(Photo courtesy of The Church of Jesus Christ of Latter-day Saints) Under updated guidelines, the standard missionary attire is reemphasized, which includes a white shirt and tie and, in some areas, a suit coat. Additionally, in approved teaching areas, young men (commonly known as elders) may be able to wear a white or plain blue dress shirt with or without a tie. These exceptions will be determined by Area Presidencies.

It might be shocking to some to see male Latter-day Saint missionaries wearing a blue shirt or going tieless, but that is now permissible — in some areas and at some times.

The Church of Jesus Christ of Latter-day Saints announced Friday that these “exceptions” would be allowed, based on decisions by the global faith’s area authorities.

“Missionary attire has regularly adapted over time according to location, style and custom,” apostle Dieter F. Uchtdorf, chairman of the Missionary Executive Council, said in the release. “These exceptions are a continuation of that process. In all our considerations, we keep top of mind the missionary’s calling to represent Jesus Christ, their health and safety, and the cultural sensitivities of the places where they serve.”
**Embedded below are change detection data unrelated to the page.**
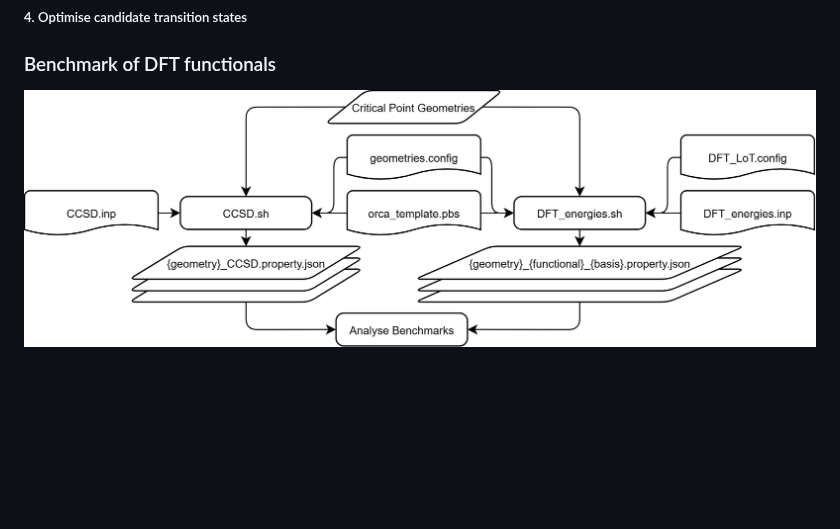
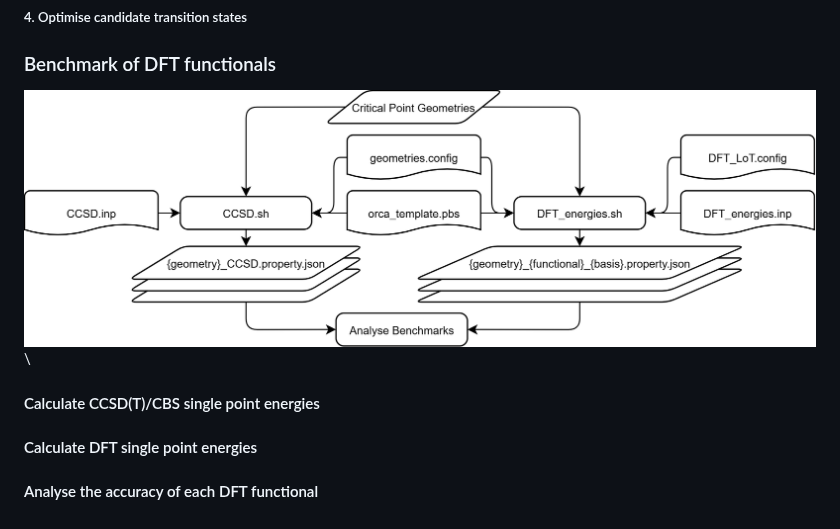
Before and after one commit to falategan/prolyl-isomerisation-benchmark, a Markdown page: README.md, the part around the change. Drawn GitHub-style; blank space fills up the shorter version.

```diff
--- a/README.md
+++ b/README.md
@@ -214,4 +214,12 @@ Use the `Analyse_TS_scans.rmd` R notebook to plot the results and identify saddl
 
 ### Benchmark of DFT functionals
 
-![Flowchart depicting the data pipeline for the benchmark of DFT functionals](./Images/Benchmark_Flowchart.png)
+![Flowchart depicting the data pipeline for the benchmark of DFT functionals](./Images/Benchmark_Flowchart.png)\
+
+#### Calculate CCSD(T)/CBS single point energies
+
+
+#### Calculate DFT single point energies
+
+
+#### Analyse the accuracy of each DFT functional
```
All “elders” (the term for male missionaries) will continue to wear a white shirt and tie and, in some areas, a suit coat, the release said, “when attending the temple, Sunday worship services, leadership and zone conferences, Missionary Training Centers, baptismal services and other church meetings.”

Missionaries will be notified by their mission president if these exceptions apply to their teaching areas.
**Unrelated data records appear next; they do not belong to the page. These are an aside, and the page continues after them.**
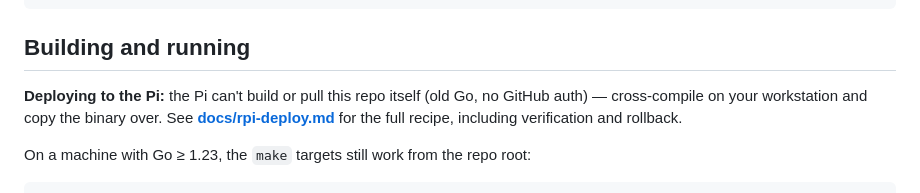
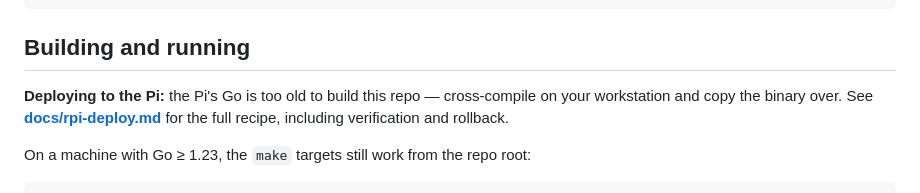
Before and after one commit to anthonywittig/watermeter, a Markdown page: README.md, the part around the change. Drawn GitHub-style.

```diff
--- a/README.md
+++ b/README.md
@@ -147,9 +147,9 @@ create table meter (
 
 ## Building and running
 
-**Deploying to the Pi:** the Pi can't build or pull this repo itself (old Go,
-no GitHub auth) — cross-compile on your workstation and copy the binary over.
-See **[docs/rpi-deploy.md](docs/rpi-deploy.md)** for the full recipe, including
+**Deploying to the Pi:** the Pi's Go is too old to build this repo — cross-compile
+on your workstation and copy the binary over. See
+**[docs/rpi-deploy.md](docs/rpi-deploy.md)** for the full recipe, including
 verification and rollback.
 
 On a machine with Go ≥ 1.23, the `make` targets still work from the repo root:
```
Also changed, not shown: docs/rpi-deploy.md (+4 -16 lines).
In December 2018, the Utah-based faith loosened the dress code for “sister missionaries” (as the women are called), allowing them in all missions around the world to ditch their dresses and wear pants — at “their own discretion” — when they proselytize.
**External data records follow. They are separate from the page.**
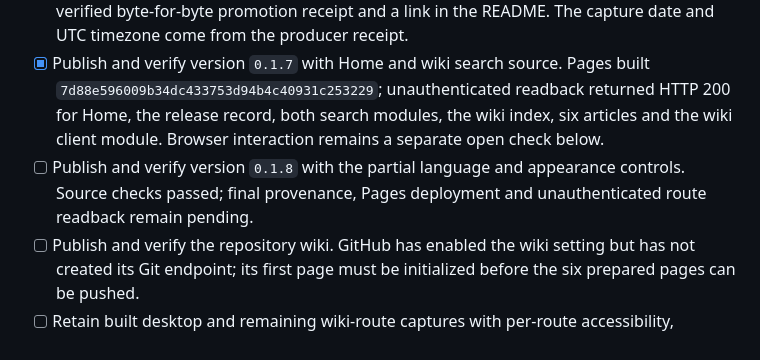
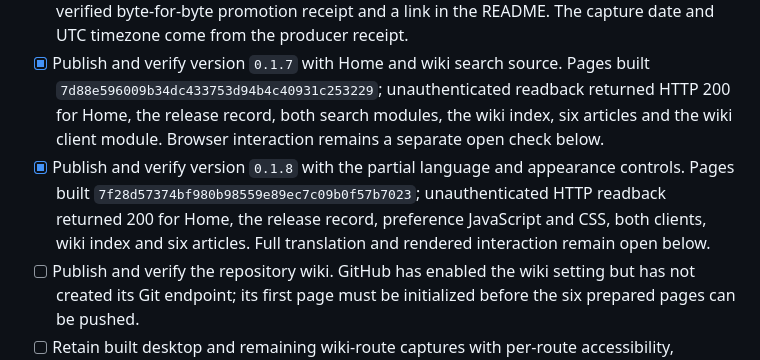
Before and after one commit to Ding-Ding-Projects/roblox-farm-tycoon-guide, a Markdown page: ROADMAP.md, the part around the change. GitHub-like rendering.

```diff
--- a/ROADMAP.md
+++ b/ROADMAP.md
@@ -9,7 +9,7 @@
 - [x] Publish guide `0.1.6` with an original icon on Home and every generated wiki page. Pages built `d04c4559400cb100dfa5078052f498ed562b55f7`; unauthenticated readback returned HTTP 200 for the icon, release record, Home, wiki index and six articles. A fresh hidden browser audit observed no console, network, accessibility-name or body-overflow findings on the emulated mobile Home view.
 - [x] Retain one genuine, source-bound 390 by 844 emulated mobile Home capture with a verified byte-for-byte promotion receipt and a link in the README. The capture date and UTC timezone come from the producer receipt.
 - [x] Publish and verify version `0.1.7` with Home and wiki search source. Pages built `7d88e596009b34dc433753d94b4c40931c253229`; unauthenticated readback returned HTTP 200 for Home, the release record, both search modules, the wiki index, six articles and the wiki client module. Browser interaction remains a separate open check below.
-- [ ] Publish and verify version `0.1.8` with the partial language and appearance controls. Source checks passed; final provenance, Pages deployment and unauthenticated route readback remain pending.
+- [x] Publish and verify version `0.1.8` with the partial language and appearance controls. Pages built `7f28d57374bf980b98559e89ec7c09b0f57b7023`; unauthenticated HTTP readback returned 200 for Home, the release record, preference JavaScript and CSS, both clients, wiki index and six articles. Full translation and rendered interaction remain open below.
 - [ ] Publish and verify the repository wiki. GitHub has enabled the wiki setting but has not created its Git endpoint; its first page must be initialized before the six prepared pages can be pushed.
 - [ ] Retain built desktop and remaining wiki-route captures with per-route accessibility, interaction and layout evidence. The Home mobile capture does not prove those other states.
 - [ ] Finish the front-screen version proof for the seven wiki routes and desktop Home. The source-level negative check covers all eight route markers, and live HTTP readback found the visible version source on every route; per-route browser interaction remains open.
```
Also changed, not shown: HANDOFF.md (+3 -1 lines).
A year earlier, the church — which is likely Utah’s largest employer — eased its employee dress code to include dress pants for women, as well as traditional skirts and dresses.

The reason for the church’s emphasis on attire, Uchtdorf said, is for these evangelizers “to be dignified, respectful and approachable as missionaries fulfill their purpose of teaching people about the gospel of Jesus Christ.”

One item that will remain on all missionaries: nametags.

Some observers in the U.S. and Europe have said that the white shirt, dark tie uniform made missionaries look like FBI or CIA agents, or like the lead characters in “Men in Black.”

As a missionary in England 40 years ago, Jeff Schrade of Stafford, Va., wrote on Facebook, that “the only people who dressed in suits were detectives, morticians and the occasional banker.”

Schrade sees the change as “wonderful" and hopes “it helps with missionary work.”

Missionary dress codes have varied during the faith’s 190-year history.

In the late 19th century, historian Jonathan Stapley reports that mission leaders had directed elders to wear a “Prince Albert coat” and top hat.

The coat was long and double-breasted, Stapley wrote on bycommonconsent.com. By 1902, he said, the Middle States Mission had abandoned the Prince Albert suit.

Historian Ardis Parshall listed 1916 instructions on missionary clothing as being “a good black suit or blue suit, a good overcoat and Derby hat” and “white or light-colored shirts and black ties.”

Even then, though, the directions were flexible. “Varied climates in the different missions,” they said, “make it advisable to have clothing suited to the particular locality in which the elder labors.”